Exercise brief -> The answer must consist of every line from the entries that holds the word "skinparam".

(Material to process)

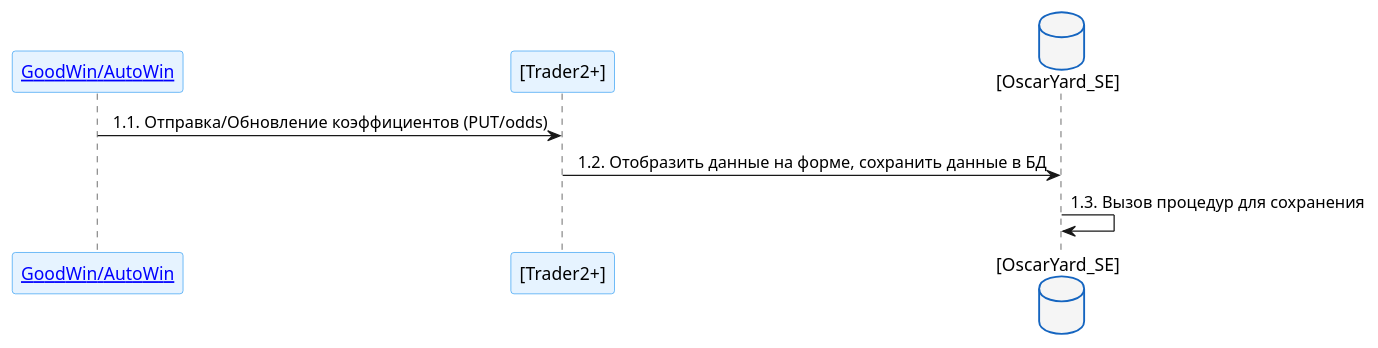
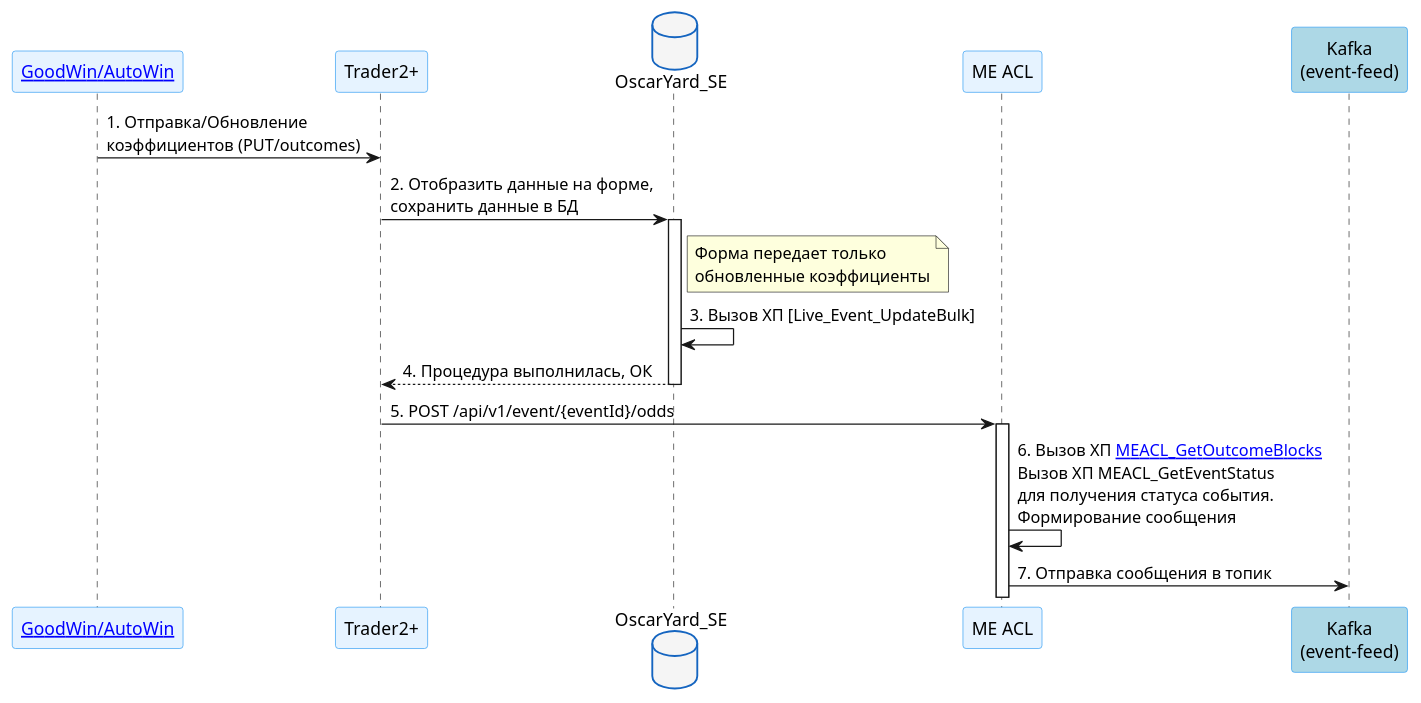
One commit to KonstantinOsipov/UML_Scheme changed the diagram in LT-13326.puml. Above: the diagram before and after it, drawn with PlantUML. The commit also changed other lines of this file, not shown here.

Commit message:
Исправлены отступы и выравнивание в диаграмме LT-13326, добавлены участники и уточнены шаги взаимодействия.

```diff
--- a/LT-13326.puml
+++ b/LT-13326.puml
@@ -2,26 +2,42 @@
 @startuml
 skinparam backgroundColor white
-skinparam sequenceMessageAlign center
+skinparam sequenceMessageAlign left
 
 skinparam participant {
     BackgroundColor #e6f3ff
     BorderColor #2196F3
     FontColor #000000
     FontSize 14
 }
 
 skinparam database {
     BackgroundColor #f5f5f5
     BorderColor #1565C0
     FontColor #000000
 }
 
 participant "[[https://confluence.sportsapi.ru/x/RKbXCw GoodWin/AutoWin]]" as GW
-participant "[Trader2+]" as TR
-database "[OscarYard_SE]" as OY
+participant "Trader2+" as TR
+database "OscarYard_SE" as OY
+participant "ME ACL" as ME
+participant "Kafka\n(event-feed)" as KAFKA #lightblue
 
-GW -> TR: 1.1. Отправка/Обновление коэффициентов (PUT/odds)
-TR -> OY: 1.2. Отобразить данные на форме, сохранить данные в БД
-OY -> OY: 1.3. Вызов процедур для сохранения
+GW -> TR: 1. Отправка/Обновление \nкоэффициентов (PUT/outcomes)
+TR -> OY: 2. Отобразить данные на форме,\nсохранить данные в БД
+activate OY
 
+note right of OY
+Форма передает только
+обновленные коэффициенты
+end note
+
+OY -> OY: 3. Вызов ХП [Live_Event_UpdateBulk]
+return 4. Процедура выполнилась, ОК
+
+TR -> ME: 5. POST /api/v1/event/{eventId}/odds
+activate ME
+
+ME -> ME: 6. Вызов ХП [[https://confluence.ligastavok.tech/x/AAfIEg MEACL_GetOutcomeBlocks]]\nВызов ХП MEACL_GetEventStatus\nдля получения статуса события.\nФормирование сообщения
+
+ME -> KAFKA: 7. Отправка сообщения в топик
 @enduml
```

(End Material to process)

Output ->
 skinparam backgroundColor white
-skinparam sequenceMessageAlign center
+skinparam sequenceMessageAlign left
 skinparam participant {
 skinparam database {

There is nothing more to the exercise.